Change listing data:
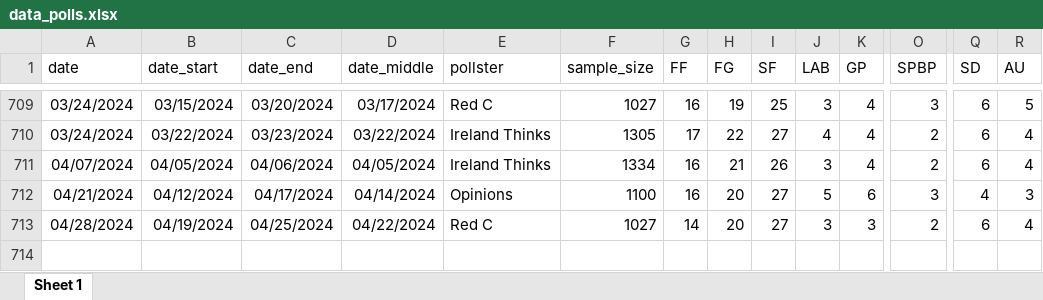
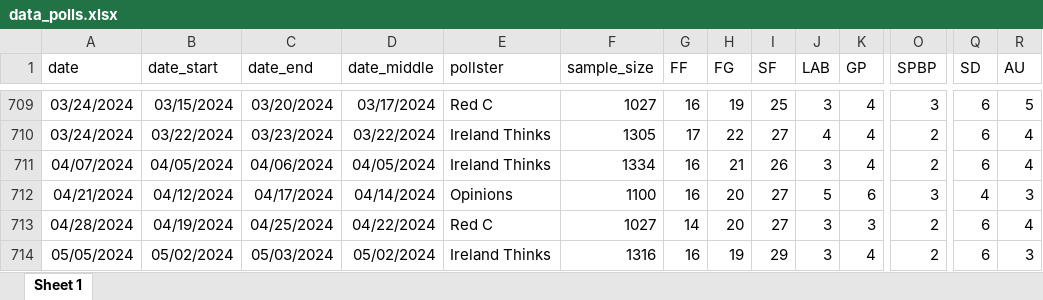
Before and after one commit to Irish-Polling-Indicator/ipi-data, an Excel workbook: data_polls.xlsx, sheet Sheet 1, drawn as a sheet; only a part is shown, gaps mark what is left out; values as stored, in another font and other column widths than the file's, no borders; rows hold the shown columns only; the diff names each change by its address in the sheet, - before the commit and + after, or states it on an @@ line.

```diff
--- a/data_polls.xlsx (sheet Sheet 1)
+++ b/data_polls.xlsx (sheet Sheet 1)
+row 714: 05/05/2024 | 05/02/2024 | 05/03/2024 | 05/02/2024 | Ireland Thinks | 1316 | 16 | 19 | 29 | 3 | 4 | 2 | 6 | 3
```
Also changed, not shown: 8 other files.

> _TASK TO COMPLETE_: This calls for an exact copy of all the entries above, with the pictures omitted.

> _ANSWER BELOW_:
Before and after one commit to Irish-Polling-Indicator/ipi-data, an Excel workbook: data_polls.xlsx, sheet Sheet 1, drawn as a sheet; only a part is shown, gaps mark what is left out; values as stored, in another font and other column widths than the file's, no borders; rows hold the shown columns only; the diff names each change by its address in the sheet, - before the commit and + after, or states it on an @@ line.

```diff
--- a/data_polls.xlsx (sheet Sheet 1)
+++ b/data_polls.xlsx (sheet Sheet 1)
+row 714: 05/05/2024 | 05/02/2024 | 05/03/2024 | 05/02/2024 | Ireland Thinks | 1316 | 16 | 19 | 29 | 3 | 4 | 2 | 6 | 3
```
Also changed, not shown: 8 other files.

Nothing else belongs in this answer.